That cold and rainy day, Richert was pulling into the Shell station when her aunt called and said a friend of a friend of a friend was stuck at a gas station. It was the one Richert had pulled into.
“All she knew was that her name was Judy and she was with her husband and a neighbor,” says Richert. “So I walked around the gas station saying, ‘Does anyone know a Judy?’ “
Richert found Judy, her husband and their neighbor, Patsy Rae Creighton, a 64-year-old grandmother, and took them to her home.
Richert and her family would come back again and again until every one of the dozen or so people displaced by the storm were either in her home or found a place to go.
This includes Cynthia Avalos, 39, her husband and their 15-year-old son, Justin. They arrived with their six dogs (including three dachshund puppies) via a tractor that took them from waist-high flood waters gushing through their home.
As the family stood at the Shell station, “I wondered where are we going to end up? What will happen to us?” Avalos recalls.
“And someone comes up to us and says, ‘Do you want to come with us?’ I was like ‘Really? You only see three dogs and I have three more,’ and they said, ‘We don’t care. We have plenty of space.’ “
At the Richerts’ house that night, Nicole served up a dinner of cornbread and chili.
In the days that followed, the group has shared many more meals and prayers, long talks and news-watching sessions.

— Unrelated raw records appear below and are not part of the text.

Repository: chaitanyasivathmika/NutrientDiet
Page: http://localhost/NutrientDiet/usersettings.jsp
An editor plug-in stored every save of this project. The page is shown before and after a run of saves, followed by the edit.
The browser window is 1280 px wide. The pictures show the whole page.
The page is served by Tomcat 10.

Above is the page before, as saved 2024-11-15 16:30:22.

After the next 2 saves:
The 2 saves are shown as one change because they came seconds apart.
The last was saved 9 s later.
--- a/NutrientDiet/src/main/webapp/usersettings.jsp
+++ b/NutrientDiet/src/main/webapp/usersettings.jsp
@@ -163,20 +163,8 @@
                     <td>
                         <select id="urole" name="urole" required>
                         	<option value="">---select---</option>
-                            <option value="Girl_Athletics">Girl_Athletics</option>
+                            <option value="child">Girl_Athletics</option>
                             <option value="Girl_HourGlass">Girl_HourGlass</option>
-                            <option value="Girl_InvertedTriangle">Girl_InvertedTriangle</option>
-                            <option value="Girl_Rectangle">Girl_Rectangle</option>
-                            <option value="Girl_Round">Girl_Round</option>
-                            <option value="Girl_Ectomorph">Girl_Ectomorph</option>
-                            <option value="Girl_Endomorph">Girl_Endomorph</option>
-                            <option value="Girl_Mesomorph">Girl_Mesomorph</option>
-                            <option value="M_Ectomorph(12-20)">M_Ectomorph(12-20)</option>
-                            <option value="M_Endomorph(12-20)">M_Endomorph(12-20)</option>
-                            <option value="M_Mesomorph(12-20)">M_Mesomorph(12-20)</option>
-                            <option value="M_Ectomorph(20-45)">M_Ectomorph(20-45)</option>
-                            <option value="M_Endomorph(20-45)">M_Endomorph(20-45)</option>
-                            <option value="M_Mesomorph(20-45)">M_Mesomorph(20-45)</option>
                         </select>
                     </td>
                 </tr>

“It’s unexplainable,” says Creighton, “we are all kindred, like a little blended family.”
Creighton, who retired from the Army after an almost 33-year career, recently moved to Houston to be close to her son and grandchildren.
She fled her flooded home on Sunday to her neighbors’ house and doesn’t yet know the extent of its damage.
Richert has told Creighton he can stay as long as likes.
“Nicole is amazing,” says Creighton, crying. “You don’t see people like that, I don’t think I’ve ever met anyone like her.
“Her spirit is so genuine; if this is how angels are, she must be one. She is a godsend.”
Adds Avalos: “She makes everything seem easier. Who opens their house to total strangers with six dogs? I have no words for it.”
Richert, meanwhile, doesn’t think what she and her family are doing is such a big deal.
“I don’t feel I am giving anything,” she says. “It makes my life a bit more rich.”